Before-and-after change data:
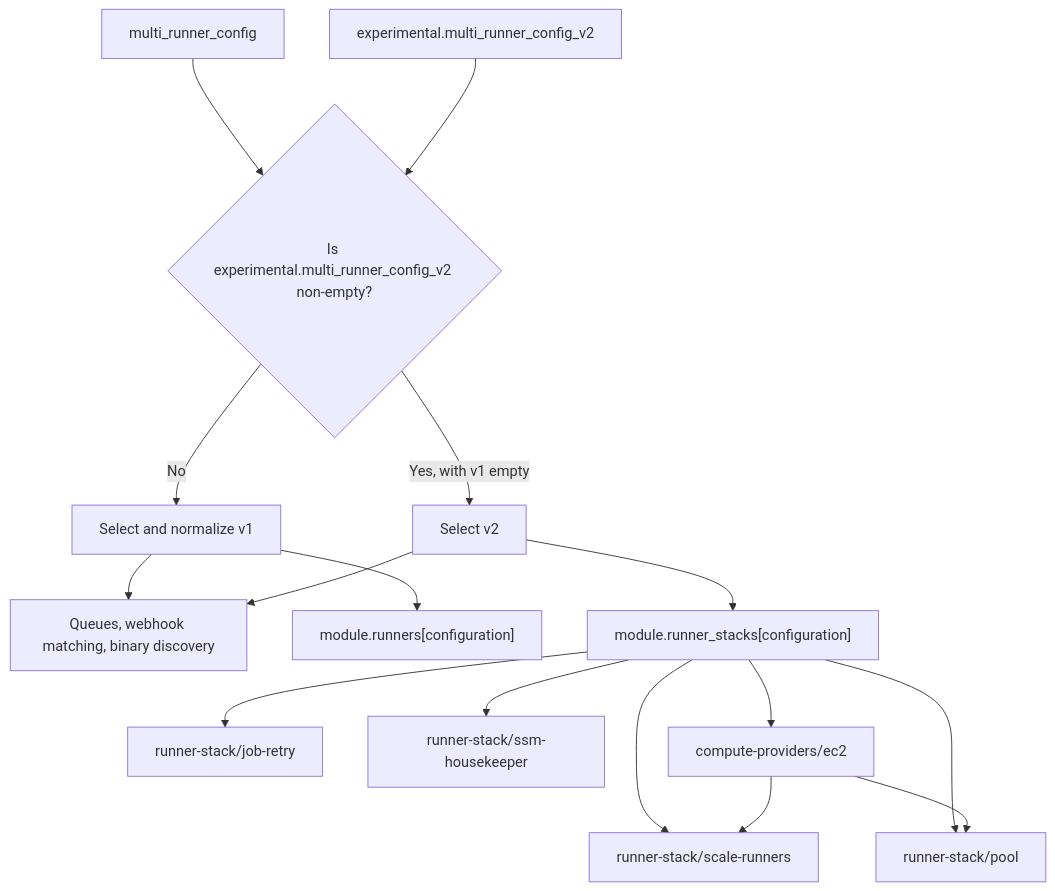
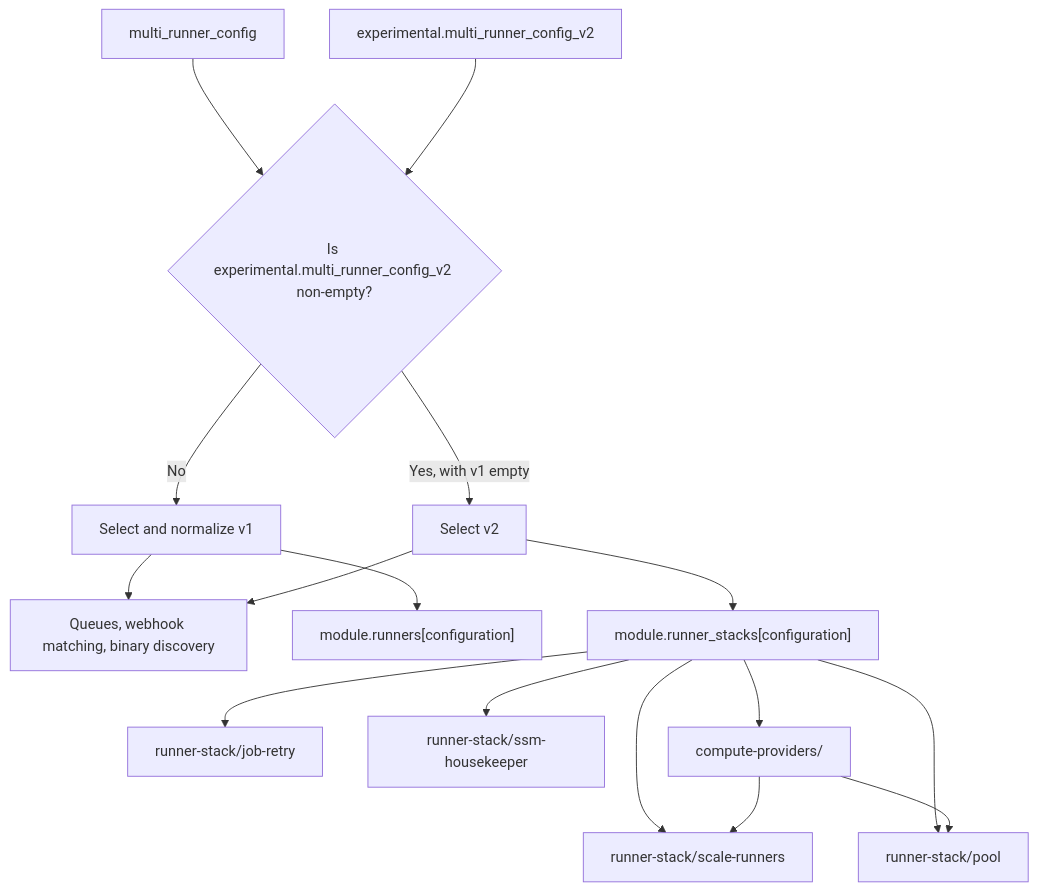
Before and after one commit to github-aws-runners/terraform-aws-github-runner: the diagram in docs/modules/internal/compute-provider-refactor.md, drawn with Mermaid. The commit also changed other lines of this file and 5 other files, not shown here.

````diff
--- a/docs/modules/internal/compute-provider-refactor.md
+++ b/docs/modules/internal/compute-provider-refactor.md
@@ -48,18 +48,18 @@
 ```mermaid
 flowchart TD
   Stable["multi_runner_config"] --> Select{"Is experimental.multi_runner_config_v2 non-empty?"}
   Experimental["experimental.multi_runner_config_v2"] --> Select
   Select -->|No| V1["Select and normalize v1"]
   Select -->|Yes, with v1 empty| V2["Select v2"]
   V1 --> Shared["Queues, webhook matching, binary discovery"]
   V2 --> Shared
   V1 --> Legacy["module.runners[configuration]"]
   V2 --> Stack["module.runner_stacks[configuration]"]
   Stack --> Scaling["runner-stack/scale-runners"]
   Stack --> Pool["runner-stack/pool"]
   Stack --> Retry["runner-stack/job-retry"]
   Stack --> Housekeeper["runner-stack/ssm-housekeeper"]
-  Stack --> Provider["compute-providers/ec2"]
+  Stack --> Provider["compute-providers/<provider>"]
   Provider --> Scaling
   Provider --> Pool
 ```
````
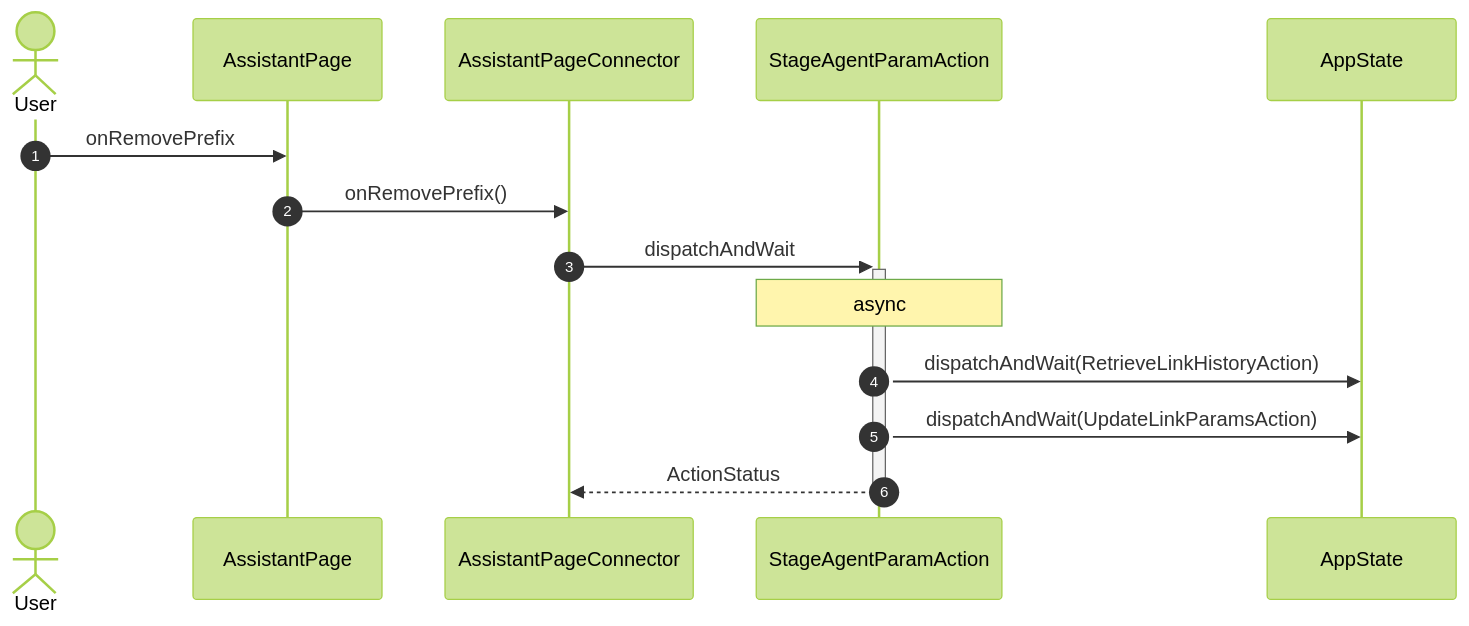
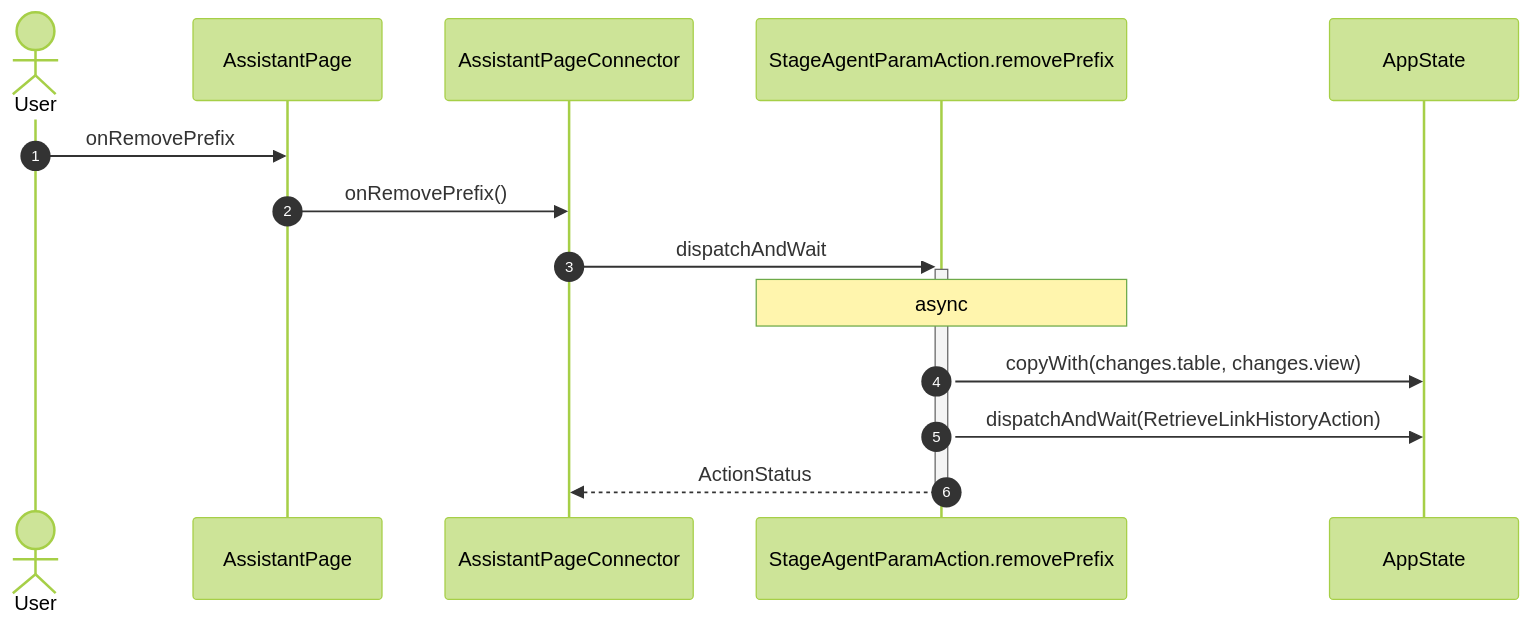
The eighth of 24 diagrams in studio/docs/flows/assistant.md (gencto/wyrm), drawn with Mermaid (forest theme) before and after one commit. The commit also changed other lines of this file and 26 other files, not shown here.

````diff
--- a/studio/docs/flows/assistant.md
+++ b/studio/docs/flows/assistant.md
@@ -150,17 +150,17 @@
 ```mermaid
 sequenceDiagram
     autonumber
     actor User
     participant UI as AssistantPage
     participant VM as AssistantPageConnector
-    participant A1 as StageAgentParamAction
+    participant A1 as StageAgentParamAction.removePrefix
     participant ST as AppState
 
     User->>UI: onRemovePrefix
     UI->>VM: onRemovePrefix()
     VM->>+A1: dispatchAndWait
     Note over A1: async
+    A1->>ST: copyWith(changes.table, changes.view)
     A1->>ST: dispatchAndWait(RetrieveLinkHistoryAction)
-    A1->>ST: dispatchAndWait(UpdateLinkParamsAction)
     A1-->>-VM: ActionStatus
 ```
````
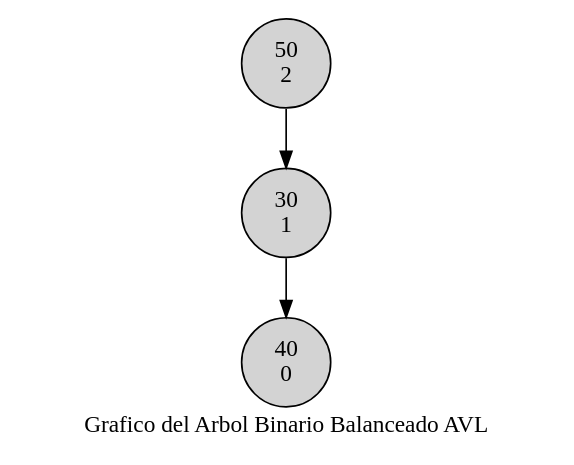
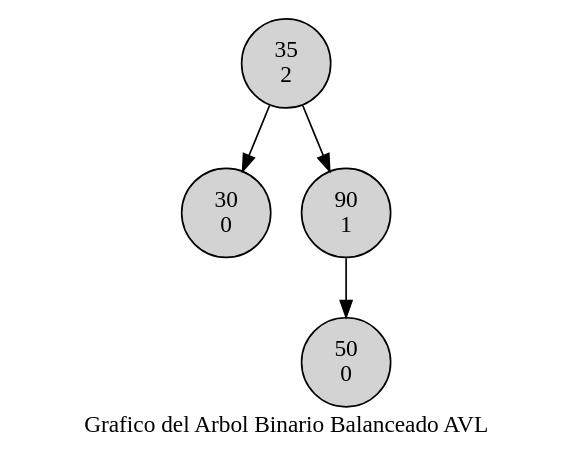
Before and after one commit to av-edson/EDD-Estructuras: the diagram in estructuras/Resultado/GraficaArbol.dot, drawn with Graphviz. The commit also changed 9 other files, not shown here.

```diff
--- a/estructuras/Resultado/GraficaArbol.dot
+++ b/estructuras/Resultado/GraficaArbol.dot
@@ -1,12 +1,14 @@
 digraph D{
 node [shape=circle style=filled ] 
 label= " Grafico del Arbol Binario Balanceado AVL " 
-"50
+"35
 2" -> "30
+0" 
+"35
+2" -> "90
 1" 
-"30
-1" -> "40
+"90
+1" -> "50
 0" 
-"50
-2"
+
 }
```
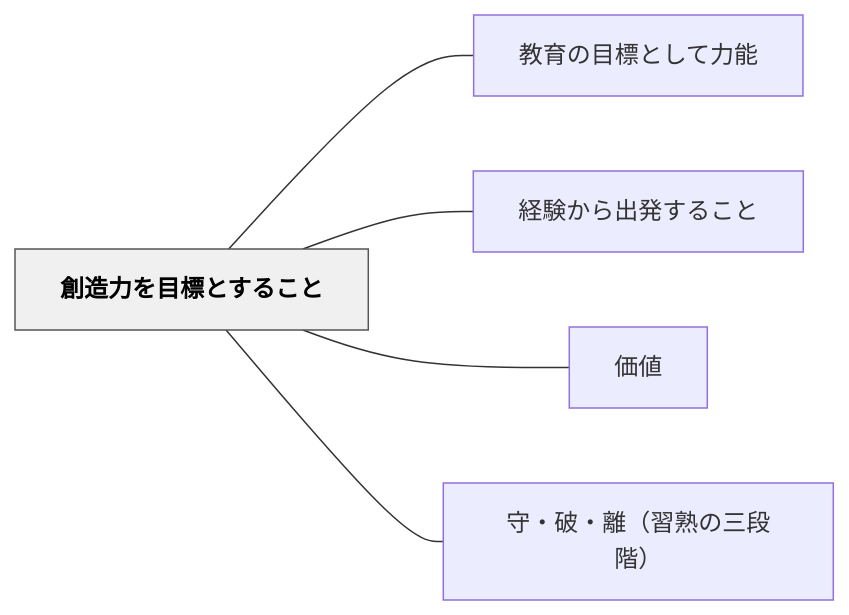
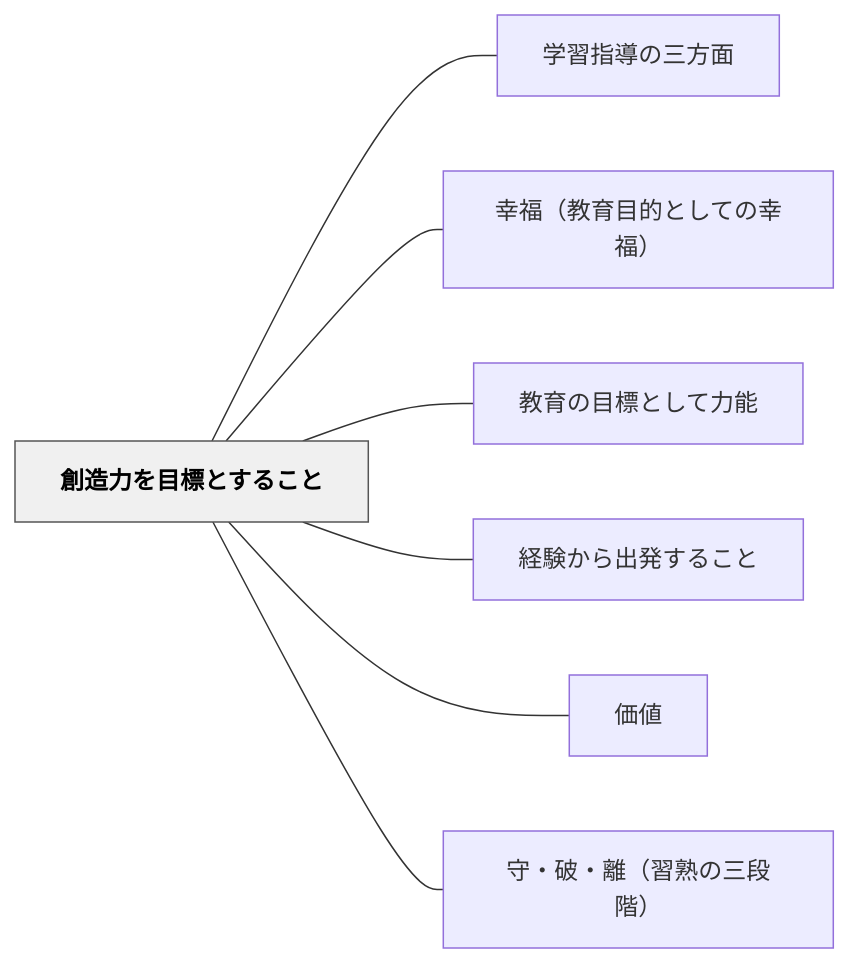
One commit to unknownthings-ed-patterns/unknownthings-ed-patterns changed the diagram in content/パタン/創造力を目標とすること.md. Above: the diagram before and after it, drawn with Mermaid. The commit also changed other lines of this file and 473 other files, not shown here.

````diff
--- a/content/パタン/創造力を目標とすること.md
+++ b/content/パタン/創造力を目標とすること.md
@@ -113,16 +115,20 @@
 ```mermaid
 flowchart LR
     ne589b5e980a0["創造力を目標とすること"]
+    ne5ada6e7bf92["学習指導の三方面"]
+    ne5b9b8e7a68f["幸福（教育目的としての幸福）"]
     ne69599e882b2["教育の目標として力能"]
     ne7b58ce9a893["経験から出発すること"]
     ne4bea1e580a4["価値"]
     ne5ae88e383bb["守・破・離（習熟の三段階）"]
 
+    ne589b5e980a0 --- ne5ada6e7bf92
+    ne589b5e980a0 --- ne5b9b8e7a68f
     ne589b5e980a0 --- ne69599e882b2
     ne589b5e980a0 --- ne7b58ce9a893
     ne589b5e980a0 --- ne4bea1e580a4
     ne589b5e980a0 --- ne5ae88e383bb
 
     classDef hub fill:#f0f0f0,stroke:#555,color:#000,font-weight:bold
     class ne589b5e980a0 hub
 ```
````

■ Problem to work on ■
The records above need retyping in full. Omit the pictures, and change nothing else.

■ Response for this exercise ■
Before and after one commit to github-aws-runners/terraform-aws-github-runner: the diagram in docs/modules/internal/compute-provider-refactor.md, drawn with Mermaid. The commit also changed other lines of this file and 5 other files, not shown here.

````diff
--- a/docs/modules/internal/compute-provider-refactor.md
+++ b/docs/modules/internal/compute-provider-refactor.md
@@ -48,18 +48,18 @@
 ```mermaid
 flowchart TD
   Stable["multi_runner_config"] --> Select{"Is experimental.multi_runner_config_v2 non-empty?"}
   Experimental["experimental.multi_runner_config_v2"] --> Select
   Select -->|No| V1["Select and normalize v1"]
   Select -->|Yes, with v1 empty| V2["Select v2"]
   V1 --> Shared["Queues, webhook matching, binary discovery"]
   V2 --> Shared
   V1 --> Legacy["module.runners[configuration]"]
   V2 --> Stack["module.runner_stacks[configuration]"]
   Stack --> Scaling["runner-stack/scale-runners"]
   Stack --> Pool["runner-stack/pool"]
   Stack --> Retry["runner-stack/job-retry"]
   Stack --> Housekeeper["runner-stack/ssm-housekeeper"]
-  Stack --> Provider["compute-providers/ec2"]
+  Stack --> Provider["compute-providers/<provider>"]
   Provider --> Scaling
   Provider --> Pool
 ```
````
The eighth of 24 diagrams in studio/docs/flows/assistant.md (gencto/wyrm), drawn with Mermaid (forest theme) before and after one commit. The commit also changed other lines of this file and 26 other files, not shown here.

````diff
--- a/studio/docs/flows/assistant.md
+++ b/studio/docs/flows/assistant.md
@@ -150,17 +150,17 @@
 ```mermaid
 sequenceDiagram
     autonumber
     actor User
     participant UI as AssistantPage
     participant VM as AssistantPageConnector
-    participant A1 as StageAgentParamAction
+    participant A1 as StageAgentParamAction.removePrefix
     participant ST as AppState
 
     User->>UI: onRemovePrefix
     UI->>VM: onRemovePrefix()
     VM->>+A1: dispatchAndWait
     Note over A1: async
+    A1->>ST: copyWith(changes.table, changes.view)
     A1->>ST: dispatchAndWait(RetrieveLinkHistoryAction)
-    A1->>ST: dispatchAndWait(UpdateLinkParamsAction)
     A1-->>-VM: ActionStatus
 ```
````
Before and after one commit to av-edson/EDD-Estructuras: the diagram in estructuras/Resultado/GraficaArbol.dot, drawn with Graphviz. The commit also changed 9 other files, not shown here.

```diff
--- a/estructuras/Resultado/GraficaArbol.dot
+++ b/estructuras/Resultado/GraficaArbol.dot
@@ -1,12 +1,14 @@
 digraph D{
 node [shape=circle style=filled ] 
 label= " Grafico del Arbol Binario Balanceado AVL " 
-"50
+"35
 2" -> "30
+0" 
+"35
+2" -> "90
 1" 
-"30
-1" -> "40
+"90
+1" -> "50
 0" 
-"50
-2"
+
 }
```
One commit to unknownthings-ed-patterns/unknownthings-ed-patterns changed the diagram in content/パタン/創造力を目標とすること.md. Above: the diagram before and after it, drawn with Mermaid. The commit also changed other lines of this file and 473 other files, not shown here.

````diff
--- a/content/パタン/創造力を目標とすること.md
+++ b/content/パタン/創造力を目標とすること.md
@@ -113,16 +115,20 @@
 ```mermaid
 flowchart LR
     ne589b5e980a0["創造力を目標とすること"]
+    ne5ada6e7bf92["学習指導の三方面"]
+    ne5b9b8e7a68f["幸福（教育目的としての幸福）"]
     ne69599e882b2["教育の目標として力能"]
     ne7b58ce9a893["経験から出発すること"]
     ne4bea1e580a4["価値"]
     ne5ae88e383bb["守・破・離（習熟の三段階）"]
 
+    ne589b5e980a0 --- ne5ada6e7bf92
+    ne589b5e980a0 --- ne5b9b8e7a68f
     ne589b5e980a0 --- ne69599e882b2
     ne589b5e980a0 --- ne7b58ce9a893
     ne589b5e980a0 --- ne4bea1e580a4
     ne589b5e980a0 --- ne5ae88e383bb
 
     classDef hub fill:#f0f0f0,stroke:#555,color:#000,font-weight:bold
     class ne589b5e980a0 hub
 ```
````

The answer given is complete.